|Your Tableau Server will support from 2 to about 100 users.||We assume that you have a limited number of users, most of whom are only viewing content on Tableau Server, not publishing or editing. (While single-machine deployments can support up to 1000 users, such deployments are best managed by IT specialists.)|
|You're an IT generalist.||You don't consider yourself an IT expert, but you're comfortable installing and configuring software and changing software settings.|
|You're installing into an existing IT environment ...||You and your group are part of a business unit within a broader organization. Possibly your organization uses Windows Active Directory to manage resources and provide authentication and authorization to those resources.|

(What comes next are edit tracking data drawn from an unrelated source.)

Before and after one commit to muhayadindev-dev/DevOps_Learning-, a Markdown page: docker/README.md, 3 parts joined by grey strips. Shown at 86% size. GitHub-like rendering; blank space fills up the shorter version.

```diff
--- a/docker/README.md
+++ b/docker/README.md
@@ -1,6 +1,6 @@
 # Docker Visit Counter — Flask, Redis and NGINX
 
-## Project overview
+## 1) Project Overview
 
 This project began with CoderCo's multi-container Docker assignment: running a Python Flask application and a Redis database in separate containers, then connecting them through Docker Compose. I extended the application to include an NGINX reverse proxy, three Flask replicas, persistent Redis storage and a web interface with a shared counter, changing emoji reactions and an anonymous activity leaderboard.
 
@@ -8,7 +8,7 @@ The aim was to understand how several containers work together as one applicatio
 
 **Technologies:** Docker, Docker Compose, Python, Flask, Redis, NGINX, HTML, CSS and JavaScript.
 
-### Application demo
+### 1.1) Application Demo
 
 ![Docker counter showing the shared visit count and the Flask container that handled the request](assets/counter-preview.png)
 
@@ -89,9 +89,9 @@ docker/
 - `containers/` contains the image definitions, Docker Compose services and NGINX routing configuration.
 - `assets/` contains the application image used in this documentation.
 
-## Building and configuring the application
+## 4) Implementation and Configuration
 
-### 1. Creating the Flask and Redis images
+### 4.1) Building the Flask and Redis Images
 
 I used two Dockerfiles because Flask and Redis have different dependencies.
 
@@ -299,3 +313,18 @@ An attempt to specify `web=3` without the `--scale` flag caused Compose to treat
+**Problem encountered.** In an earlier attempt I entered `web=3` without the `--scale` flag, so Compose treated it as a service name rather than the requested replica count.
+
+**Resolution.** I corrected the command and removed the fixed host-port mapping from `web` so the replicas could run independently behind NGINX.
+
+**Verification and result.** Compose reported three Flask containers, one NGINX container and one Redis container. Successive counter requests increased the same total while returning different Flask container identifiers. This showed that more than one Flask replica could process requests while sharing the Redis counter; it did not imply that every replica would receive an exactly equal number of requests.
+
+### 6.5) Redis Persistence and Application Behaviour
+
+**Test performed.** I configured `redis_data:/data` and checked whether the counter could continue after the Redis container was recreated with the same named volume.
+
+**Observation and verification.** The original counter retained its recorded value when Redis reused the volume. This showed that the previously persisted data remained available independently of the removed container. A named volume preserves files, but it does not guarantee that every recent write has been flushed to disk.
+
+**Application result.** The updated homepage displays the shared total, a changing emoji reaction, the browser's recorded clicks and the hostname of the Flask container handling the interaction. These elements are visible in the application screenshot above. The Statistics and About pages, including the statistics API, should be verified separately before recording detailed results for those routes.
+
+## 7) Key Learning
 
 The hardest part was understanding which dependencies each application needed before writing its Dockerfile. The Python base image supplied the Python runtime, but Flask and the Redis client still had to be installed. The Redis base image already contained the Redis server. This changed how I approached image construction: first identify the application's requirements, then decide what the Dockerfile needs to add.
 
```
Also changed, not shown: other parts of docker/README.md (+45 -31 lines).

|... or you're installing into a small business environment.||You're not part of a larger org, and you don't use Active Directory. We cover that scenario, too.|
|You're doing a trial deployment.||
Most of what you'll find here is useful if you're setting up a trial version.
Protip: If you are looking for the quickest, simplest path to a Tableau Server for Linux installation for "test drive" purposes, see Jump-start Installation(Link opens in a new window).
This guide will probably not be helpful if ...
If any of the following describe your scenario, this guide will probably offer only limited help, and we encourage you to explore our extensive Tableau Server documentation(Link opens in a new window), our forums, knowledge base, and live support.
You want to upgrade. If you are upgrading your server, see Upgrade Tableau Server(Link opens in a new window).
You want to install a previous version of Tableau Server. The Everybody Admin Guide is written for the latest version of Tableau Server.
You want to deploy a distributed, multi-computer Tableau Server deployment. To learn more about planning these sorts of deployments, see A Guide to Scaling Tableau Server for Self-Service Analytics(Link opens in a new window).
You plan to install on under-powered hardware. The methodology in this guide will result in hardware specifications that are properly resourced for your deployment. Do not install Tableau Server onto under-powered machines or machines that are sharing resources with other server applications.
You must install Tableau Server into a DMZ, edge, or other advanced network deployment. Some business scenarios require access to Tableau Server or data sources in a tiered network environment protected by multiple firewall layers. However, the scenario in this guide assumes that your data sources and Tableau Server are located in the same internal network. External client access, where users are accessing your Tableau Server from the internet, is explained in this guide.
If you are going to install Tableau Server, then we've got you covered.
We've laid out this guide so that all of the tasks related to planning, installing, and configuring Tableau Server are presented in order in the drop-down menu at the top of each page.
Continue to Planning Your Deployment.